Collected data entries:
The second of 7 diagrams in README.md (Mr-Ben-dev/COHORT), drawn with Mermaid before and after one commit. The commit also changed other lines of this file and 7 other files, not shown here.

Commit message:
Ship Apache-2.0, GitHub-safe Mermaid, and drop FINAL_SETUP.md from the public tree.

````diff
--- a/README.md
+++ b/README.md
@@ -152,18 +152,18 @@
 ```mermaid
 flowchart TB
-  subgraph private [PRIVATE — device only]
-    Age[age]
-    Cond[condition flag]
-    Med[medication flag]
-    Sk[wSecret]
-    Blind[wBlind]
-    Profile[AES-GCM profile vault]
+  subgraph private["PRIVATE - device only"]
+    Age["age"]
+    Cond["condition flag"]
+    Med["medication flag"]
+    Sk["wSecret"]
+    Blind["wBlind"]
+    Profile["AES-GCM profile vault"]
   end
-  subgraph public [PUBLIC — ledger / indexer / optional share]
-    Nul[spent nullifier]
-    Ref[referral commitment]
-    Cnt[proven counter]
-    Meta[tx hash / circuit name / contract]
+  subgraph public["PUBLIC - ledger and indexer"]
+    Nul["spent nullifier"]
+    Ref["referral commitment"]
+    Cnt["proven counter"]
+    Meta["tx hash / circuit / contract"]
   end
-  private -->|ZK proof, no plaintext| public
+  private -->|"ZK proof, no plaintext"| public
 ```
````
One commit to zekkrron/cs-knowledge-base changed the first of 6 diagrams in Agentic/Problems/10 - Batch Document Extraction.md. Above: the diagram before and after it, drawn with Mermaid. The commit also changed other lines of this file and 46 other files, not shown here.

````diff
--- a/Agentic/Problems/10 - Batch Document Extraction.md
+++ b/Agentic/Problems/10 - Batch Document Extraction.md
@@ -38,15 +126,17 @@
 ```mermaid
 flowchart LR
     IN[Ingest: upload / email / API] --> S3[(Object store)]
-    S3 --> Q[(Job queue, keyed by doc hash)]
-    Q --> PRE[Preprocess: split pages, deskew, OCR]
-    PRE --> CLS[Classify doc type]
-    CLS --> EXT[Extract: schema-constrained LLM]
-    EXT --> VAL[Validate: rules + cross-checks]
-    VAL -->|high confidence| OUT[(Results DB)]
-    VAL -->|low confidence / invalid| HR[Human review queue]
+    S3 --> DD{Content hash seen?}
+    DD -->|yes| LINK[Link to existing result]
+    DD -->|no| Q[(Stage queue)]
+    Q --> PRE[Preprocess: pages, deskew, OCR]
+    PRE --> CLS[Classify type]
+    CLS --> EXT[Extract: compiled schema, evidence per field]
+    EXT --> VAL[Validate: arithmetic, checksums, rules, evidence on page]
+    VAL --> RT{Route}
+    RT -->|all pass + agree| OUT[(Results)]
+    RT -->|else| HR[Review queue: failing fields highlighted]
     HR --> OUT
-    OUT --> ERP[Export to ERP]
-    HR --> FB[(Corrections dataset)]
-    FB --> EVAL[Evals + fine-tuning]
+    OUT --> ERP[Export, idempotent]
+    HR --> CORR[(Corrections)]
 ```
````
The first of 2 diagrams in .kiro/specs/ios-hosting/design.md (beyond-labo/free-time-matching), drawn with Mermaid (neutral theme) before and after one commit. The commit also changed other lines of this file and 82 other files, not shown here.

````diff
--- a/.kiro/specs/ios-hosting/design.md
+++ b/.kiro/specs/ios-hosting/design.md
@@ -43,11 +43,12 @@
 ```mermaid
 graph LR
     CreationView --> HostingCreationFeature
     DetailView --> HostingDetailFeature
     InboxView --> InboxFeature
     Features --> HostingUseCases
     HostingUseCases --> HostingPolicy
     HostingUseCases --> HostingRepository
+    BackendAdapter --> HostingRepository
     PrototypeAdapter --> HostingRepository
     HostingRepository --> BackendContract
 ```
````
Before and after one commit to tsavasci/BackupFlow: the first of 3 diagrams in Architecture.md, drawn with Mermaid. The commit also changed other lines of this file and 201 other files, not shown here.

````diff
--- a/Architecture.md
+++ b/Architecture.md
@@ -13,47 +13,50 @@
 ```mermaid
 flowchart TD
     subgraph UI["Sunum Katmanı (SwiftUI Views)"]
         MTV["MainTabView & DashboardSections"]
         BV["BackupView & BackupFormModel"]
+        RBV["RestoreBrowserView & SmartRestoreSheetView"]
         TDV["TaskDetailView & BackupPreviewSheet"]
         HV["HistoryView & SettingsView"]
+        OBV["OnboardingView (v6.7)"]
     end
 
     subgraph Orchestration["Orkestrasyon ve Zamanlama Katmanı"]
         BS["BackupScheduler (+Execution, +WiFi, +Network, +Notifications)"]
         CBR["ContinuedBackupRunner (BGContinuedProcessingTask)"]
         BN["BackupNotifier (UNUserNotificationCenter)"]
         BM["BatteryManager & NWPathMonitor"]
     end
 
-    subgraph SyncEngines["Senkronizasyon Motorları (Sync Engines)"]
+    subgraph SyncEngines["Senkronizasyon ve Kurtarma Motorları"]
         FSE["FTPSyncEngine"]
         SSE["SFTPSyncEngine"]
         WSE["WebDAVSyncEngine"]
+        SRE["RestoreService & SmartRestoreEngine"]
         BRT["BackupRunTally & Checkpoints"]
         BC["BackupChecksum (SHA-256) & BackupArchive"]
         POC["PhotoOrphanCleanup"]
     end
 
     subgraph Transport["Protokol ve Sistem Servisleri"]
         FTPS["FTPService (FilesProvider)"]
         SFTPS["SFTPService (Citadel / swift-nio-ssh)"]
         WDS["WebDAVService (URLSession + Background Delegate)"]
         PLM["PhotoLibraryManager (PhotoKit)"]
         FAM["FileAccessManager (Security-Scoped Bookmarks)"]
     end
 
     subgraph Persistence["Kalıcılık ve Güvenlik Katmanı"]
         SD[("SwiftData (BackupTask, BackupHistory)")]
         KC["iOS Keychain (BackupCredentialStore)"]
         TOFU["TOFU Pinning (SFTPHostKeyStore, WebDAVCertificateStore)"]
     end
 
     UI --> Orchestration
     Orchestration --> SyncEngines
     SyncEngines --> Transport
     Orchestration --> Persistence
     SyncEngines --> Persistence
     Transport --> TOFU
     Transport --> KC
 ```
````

**Aim of the exercise:**
Among the lines above, some may include the string "public"; state how many, and nothing more.

**Exercise response:**
5